Egyptian governorates showed varied performances on regulations applied for small and medium enterprises, according to a report conducted by the World Bank and the International Finance Corporation (IFC) in collaboration with the Egyptian government.
The report, titled “Doing Business in Egypt 2014: Understanding Regulations for Small and Medium-Size Enterprises [SMEs]”, measured business regulations that affect small and medium-sized limited liability companies, which make up three quarters of Egypt’s labour force and account for approximately 63% of its GDP.
The report focuses on measuring four key concerns and how they are regulated and implemented, such as: starting a business, dealing with construction permits, registering property and enforcing contracts.
The report covered 15 Egyptian provinces including Cairo, Giza, Alexandria, Assiut, Aswan, Port Said, Suez, Damietta and Sohag.
The location and ports were selected in conjunction with the General Authority for Investment and Free Zones (GAFI), under the supervision of the Ministry of Investment and Ministry of State for Local Development.
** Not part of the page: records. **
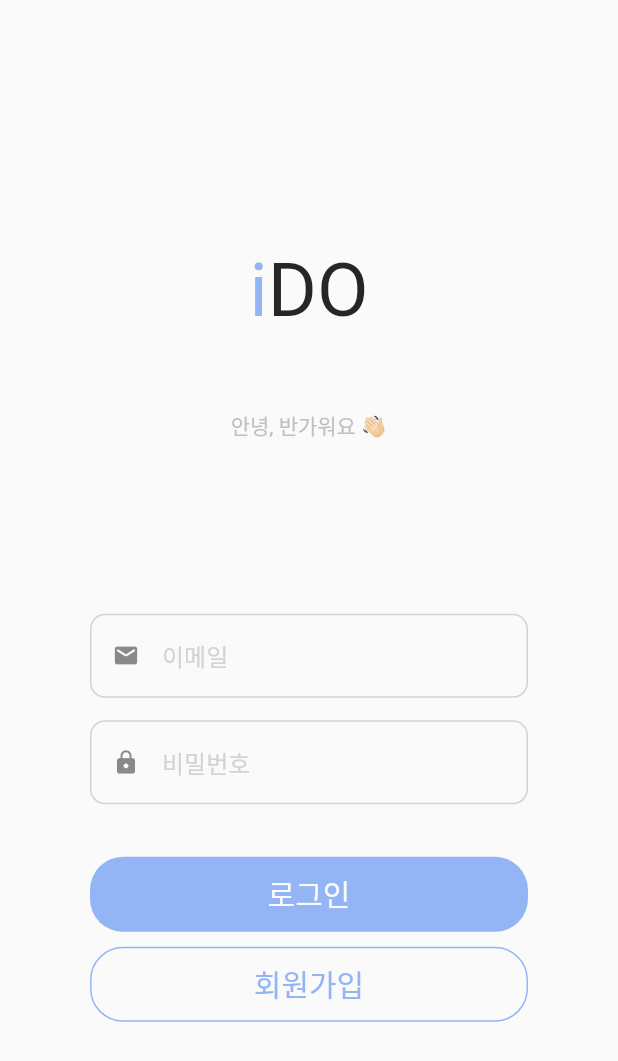
After one commit to wkkyu088/i-DO, a Flutter app: the LoginScreen screen opened directly, after a tap on "회원가입", on a phone screen of 412 x 824 dp. The commit adds this screen. Shown: the top 1061 px of the screen. Run offline on Flutter 3.47's test engine with Material 2 defaults, Android fonts, the phone set to English and light mode, and no system bars; our stand-ins replace cloud_firestore, firebase_auth, firebase_core; accounts and stored records are empty; network calls fail; Roboto replaces fonts that are missing (BMJUA).

Commit message:
로그인 기능 추가

```diff
--- a/lib/constants.dart
+++ b/lib/constants.dart
@@ -1,11 +1,13 @@
 import 'package:flutter/material.dart';
 
-String user = 'iDO';
+String userName = "";
+String uid = "";
 
 // Colors
 Color kWhite = const Color(0xFFFAFAFA);
 Color kBlack = const Color(0xFF262626);
 Color kGrey = const Color(0xFFBFBFBF);
+Color kMediumGrey = const Color(0xFFD3D3D3);
 Color kLightGrey = const Color(0xFFE7E6E6);
 
 Color kPoint = const Color(0xFF93B4F5);
--- a/lib/main.dart
+++ b/lib/main.dart
@@ -1,7 +1,7 @@
 import 'package:firebase_core/firebase_core.dart';
 import 'package:flutter/material.dart';
 import 'package:flutter/services.dart';
-import 'package:ido/screens/signUp_screen.dart';
+import 'package:ido/screens/login_screen.dart';
 import 'package:ido/screens/splash_screen.dart';
 
 import './screens/main_list_screen.dart';
@@ -48,8 +48,8 @@ class MyApp extends StatelessWidget {
             systemOverlayStyle: SystemUiOverlayStyle.dark,
           )),
       home: const SplashScreen(),
+      // home: const LoginScreen(),
       // home: const MainPage(),
-      // home: const SignUpScreen(),
     );
   }
 }
--- a/lib/models/item.dart
+++ b/lib/models/item.dart
@@ -10,6 +10,7 @@ class Item {
   int colors = 0;
   List contents = [];
   String isDone = '';
+  String uid = '';
 
   Item({
     required this.id,
@@ -20,5 +21,6 @@ class Item {
     required this.colors,
     required this.contents,
     required this.isDone,
+    required this.uid,
   });
 }
--- /dev/null
+++ b/lib/screens/login_screen.dart
@@ -0,0 +1,283 @@
+// ignore_for_file: avoid_print
+
+import 'package:cloud_firestore/cloud_firestore.dart';
+import 'package:firebase_auth/firebase_auth.dart';
+import 'package:flutter/material.dart';
+import 'package:ido/main.dart';
+
+import '../constants.dart';
+
+class LoginScreen extends StatefulWidget {
+  const LoginScreen({Key? key}) : super(key: key);
+
+  @override
+  State<LoginScreen> createState() => _LoginScreenState();
+}
+
+class _LoginScreenState extends State<LoginScreen> {
+  @override
+  Widget build(BuildContext context) {
+    final double screenWidth = MediaQuery.of(context).size.width;
+    final emailCont = TextEditingController();
+    final pwCont = TextEditingController();
+
+    return Scaffold(
+        backgroundColor: kWhite,
+        body: Column(
+          children: [
+            Expanded(
+              flex: 3,
+              child: Column(
+                mainAxisAlignment: MainAxisAlignment.center,
+                crossAxisAlignment: CrossAxisAlignment.center,
+                children: [
+                  Padding(
+                    padding: const EdgeInsets.only(top: 50),
+                    child: Row(
+                      mainAxisAlignment: MainAxisAlignment.center,
+                      crossAxisAlignment: CrossAxisAlignment.center,
+                      children: [
+                        Text(
+                          'i',
+                          style: TextStyle(color: kPoint, fontSize: 50),
+                        ),
+                        Text(
+                          'DO',
+                          style: TextStyle(color: kBlack, fontSize: 50),
+                        ),
+                      ],
+                    ),
+                  ),
+                  Padding(
+                    padding: const EdgeInsets.only(top: 50),
+                    child: Text(
+                      "안녕, 반가워요 👋🏻",
+                      style: TextStyle(color: kGrey, fontSize: kXSmall),
+                    ),
+                  ),
+                ],
+              ),
+            ),
+            // Padding(
+            //   padding: const EdgeInsets.symmetric(horizontal: 70),
+            //   child: TextButton(
+            //     onPressed: () {},
+            //     style: TextButton.styleFrom(
+            //       primary: kGrey,
+            //       backgroundColor: Colors.transparent,
+            //       shape: RoundedRectangleBorder(borderRadius: kBorderRadiusM),
+            //       side: BorderSide(color: kMediumGrey, width: 1),
+            //       padding: const EdgeInsets.symmetric(vertical: 15),
+            //     ),
+            //     child: Row(
+            //       mainAxisAlignment: MainAxisAlignment.center,
+            //       children: [
+            //         Container(
+            //           height: 20,
+            //           padding: const EdgeInsets.only(right: 10),
+            //           child: Image.asset('assets/images/glogo.png'),
+            //         ),
+            //         Text(
+            //           "구글로 로그인",
+            //           style: TextStyle(fontSize: kSmall, color: kBlack),
+            //         ),
+            //       ],
+            //     ),
+            //   ),
+            // ),
+            // Row(
+            //   mainAxisAlignment: MainAxisAlignment.center,
+            //   children: [
+            //     Container(
+            //       width: (screenWidth - 180) / 2,
+            //       decoration: BoxDecoration(
+            //         border: Border(
+            //           top: BorderSide(color: kGrey, width: 0.8),
+            //         ),
+            //       ),
+            //     ),
+            //     Padding(
+            //       padding:
+            //           const EdgeInsets.symmetric(horizontal: 10, vertical: 20),
+            //       child: Text("or",
+            //           style: TextStyle(fontSize: kSmall, color: kGrey)),
+            //     ),
+            //     Container(
+            //       width: (screenWidth - 180) / 2,
+            //       decoration: BoxDecoration(
+            //         border: Border(
+            //           top: BorderSide(color: kGrey, width: 0.8),
+            //         ),
+            //       ),
+            //     ),
+            //   ],
+            // ),
+            Column(
+              children: [
+                Padding(
+                  padding: const EdgeInsets.symmetric(horizontal: 60),
+                  child: TextField(
+                    controller: emailCont,
+                    maxLines: 1,
+                    keyboardType: TextInputType.emailAddress,
+                    style: TextStyle(fontSize: kSmall),
+                    decoration: InputDecoration(
+                      prefixIcon: const Icon(Icons.mail_rounded),
+                      isCollapsed: true,
+                      isDense: true,
+                      contentPadding: const EdgeInsets.symmetric(vertical: 16),
+                      focusedBorder: OutlineInputBorder(
+                        borderSide: BorderSide(color: kPoint, width: 1),
+                        borderRadius: kBorderRadiusM,
+                      ),
+                      enabledBorder: OutlineInputBorder(
+                        borderSide: BorderSide(color: kMediumGrey, width: 1),
+                        borderRadius: kBorderRadiusM,
+                      ),
+                      hintText: '이메일',
+                      hintStyle:
+                          TextStyle(fontSize: kSmall, color: kMediumGrey),
+                      counterText: '',
+                    ),
+                  ),
+                ),
+                Padding(
+                  padding:
+                      const EdgeInsets.symmetric(horizontal: 60, vertical: 15),
+                  child: TextField(
+                    controller: pwCont,
+                    maxLines: 1,
+                    maxLength: 10,
+                    obscureText: true,
+                    obscuringCharacter: "*",
+                    style: TextStyle(fontSize: kSmall),
+                    decoration: InputDecoration(
+                      prefixIcon: const Icon(Icons.lock_rounded),
+                      isCollapsed: true,
+                      isDense: true,
+                      contentPadding: const EdgeInsets.symmetric(vertical: 16),
+                      focusedBorder: OutlineInputBorder(
+                        borderSide: BorderSide(color: kPoint, width: 1),
+                        borderRadius: kBorderRadiusM,
+                      ),
+                      enabledBorder: OutlineInputBorder(
+                        borderSide: BorderSide(color: kMediumGrey, width: 1),
+                        borderRadius: kBorderRadiusM,
+                      ),
+                      hintText: '비밀번호',
+                      hintStyle:
+                          TextStyle(fontSize: kSmall, color: kMediumGrey),
+                      counterText: '',
+                    ),
+                  ),
+                ),
+              ],
+            ),
+            Expanded(
+              flex: 2,
+              child: Padding(
+                padding: const EdgeInsets.only(top: 20),
+                child: Column(
+                  children: [
+                    TextButton(
+                      onPressed: () async {
+                        try {
+                          UserCredential userCredential = await FirebaseAuth
+                              .instance
+                              .signInWithEmailAndPassword(
+                                  email: emailCont.text, password: pwCont.text);
+                          if (userCredential.user != null) {
+                            print("로그인 성공");
+                            var user = await FirebaseFirestore.instance
+                                .collection('users')
+                                .doc(userCredential.user!.uid)
+                                .get();
+                            final v = user.data() as Map;
+                            userName = v['userName'];
+                            uid = userCredential.user!.uid;
+                            Navigator.push(
+                                context,
+                                MaterialPageRoute(
+                                    builder: (context) => const MainPage()));
+                          }
+                        } on FirebaseAuthException catch (e) {
+                          if (e.code == 'user-not-found') {
+                            print('등록되지 않은 이메일');
+                          } else if (e.code == 'wrong-password') {
+                            print('비밀번호가 틀림');
+                          } else {
+                            print(e.code);
+                          }
+                        }
+                      },
+                      style: TextButton.styleFrom(
+                        primary: kPoint,
+                        backgroundColor: kPoint,
+                        shape: RoundedRectangleBorder(
+                            borderRadius: kBorderRadiusL),
+                        padding: const EdgeInsets.symmetric(vertical: 10),
+                        minimumSize: Size(screenWidth - 120, 50),
+                      ),
+                      child: Text(
+                        '로그인',
+                        style: TextStyle(color: kWhite, fontSize: kLarge),
+                      ),
+                    ),
+                    const SizedBox(height: 10),
+                    TextButton(
+                      onPressed: () async {
+                        try {
+                          UserCredential userCredential = await FirebaseAuth
+                              .instance
+                              .createUserWithEmailAndPassword(
+                                  email: emailCont.text, password: pwCont.text);
+                          if (userCredential.user != null) {
+                            print("회원가입 성공");
+                            await FirebaseFirestore.instance
+                                .collection('users')
+                                .doc(userCredential.user!.uid)
+                                .set({
+                              'userName': emailCont.text,
+                              'email': emailCont.text
+                            });
+                            userName = emailCont.text;
+                            uid = userCredential.user!.uid;
+                            Navigator.push(
+                                context,
+                                MaterialPageRoute(
+                                    builder: (context) => const MainPage()));
+                          }
+                        } on FirebaseAuthException catch (e) {
+                          if (e.code == 'weak-password') {
+                            print('비밀번호가 너무 약함');
+                          } else if (e.code == 'email-already-in-use') {
+                            print('이미 계정이 있음');
+                          } else {
+                            print('${e.code} : 알 수 없는 오류');
+                          }
+                        } catch (e) {
+                          print('끝');
+                        }
+                      },
+                      style: TextButton.styleFrom(
+                        primary: kPoint,
+                        backgroundColor: Colors.transparent,
+                        shape: RoundedRectangleBorder(
+                            borderRadius: kBorderRadiusL),
+                        side: BorderSide(color: kPoint, width: 1),
+                        padding: const EdgeInsets.symmetric(vertical: 10),
+                        minimumSize: Size(screenWidth - 120, 50),
+                      ),
+                      child: Text(
+                        '회원가입',
+                        style: TextStyle(color: kPoint, fontSize: kLarge),
+                      ),
+                    ),
+                  ],
+                ),
+              ),
+            ),
+          ],
+        ));
+  }
+}
--- a/lib/screens/setting_screen.dart
+++ b/lib/screens/setting_screen.dart
@@ -32,7 +32,7 @@ class _SettingScreenState extends State<SettingScreen> {
         trailing: onTap != null
             ? Icon(Icons.chevron_right_rounded, color: kBlack, size: 26)
             : Text(
-                '현재 : $user',
+                '현재 : $userName',
                 style: TextStyle(color: kGrey, fontSize: kMedium),
               ),
       );
@@ -73,7 +73,7 @@ class _SettingScreenState extends State<SettingScreen> {
                       )),
                       TextButton(
                         onPressed: () {
-                          user = userValue;
+                          userName = userValue;
                           showDialog(
                             context: context,
                             builder: (BuildContext context) {
--- a/lib/widgets/create_modal.dart
+++ b/lib/widgets/create_modal.dart
@@ -307,6 +307,7 @@ class _CreateModalState extends State<CreateModal> {
                             DateTime(year, month, day),
                             [3] + List<int>.filled(int.parse(dateValue) - 1, 0),
                             '',
+                            uid,
                           );
 
                           // 최신순으로 정렬해서 해야하나...?
--- a/pubspec.yaml
+++ b/pubspec.yaml
@@ -40,6 +40,8 @@ dependencies:
   intl: ^0.17.0
   firebase_core: ^1.21.1
   cloud_firestore: ^3.4.6
+  firebase_auth: ^3.11.2
+  google_sign_in: ^5.4.2
 
 dev_dependencies:
   flutter_test:
```
Also changed, not shown: lib/models/utils.dart (+6 -1 lines), lib/screens/challenge_screen.dart (+4 -5 lines), lib/screens/main_list_screen.dart (+12 -4 lines), lib/screens/signUp_screen.dart (deleted, +0 -85 lines), lib/screens/splash_screen.dart (+25 -4 lines), assets/images/glogo.png (added), pubspec.lock, 1 other file.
“We hope to be able to include all 27 governorates in future reports while adding different indicators,” said Minister of Investment Osama Saleh in the “Launch of Doing Business in Egypt” conference on 9 December.
Discussing the standardisation of the procedures, Saleh said that Egypt needs to follow through on the promises it made to foreign investors, adding that “we don’t want investors to complain on how a regulation was implemented in one governorate and not in others.”
The report indicated that it was easier to start a business in Alexandria, Cairo and Giza, which on average takes about seven procedures and eight days. The report also indicates that dealing with construction permits was easier in Port Said while enforcing a contract was best implemented in Damietta.
Meanwhile, Aswan was ranked as the most burdensome governorate to start a business, enforcing a contract was toughest in Cairo and registering property was most difficult in Damietta. The report also cites Alexandria as the most challenging province to grant a construction permit, taking on average upward of seven months.
One of the top performing governorates was Ismailia, which ranked in the top third for all four indicators, far exceeding the performance of the rest of the country.
The report emphasised the importance of cooperation between cities, stating, “ If the policy makers of a hypothetical city were to combine streamlined inspections and approval processes as well as the lower costs in Suez with the speed of Ismailia, the city would rank 39th out of 189 economies in the category dealing of ‘construction permits’.”
On a more general level, the report placed Egypt in the 50th position, out of 188 worldwide economies, in the “starting a business” category. Meanwhile the average placement of Middle East and North Africa (MENA) in starting the business category was 112.
Egypt also exceeds the average rating for the Middle East and North Africa (MENA) in the “trading across borders” category, ranking at number 83, with MENA’s average rank being 89. Egypt also ranks impressively in the “gaining credit category,” placed number 86 worldwide, far exceeding the 133 average rank in MENA.
However, on the overall “ease of doing business” category, Egypt placed 128th, while the average in MENA region is 107.
“There is much room for making the lives of local businesses easier through clearer and more transparent rules applied more consistently,” the report stated.
Egypt placed 149th and 105th in dealing with construction permits and supplying electricity, and came in 105th in the “registration of property” category.
The report claims that “Egypt still faces structural challenges that impede private sector activity. A history of government intervention created limited opportunities for entrepreneurship.”
“Egyptian policymakers have a unique opportunity to address many of the obstacles currently facing local entrepreneurs,” said Alessio Zanelli, private sector development specialist at the World Bank’s Global Indicators group.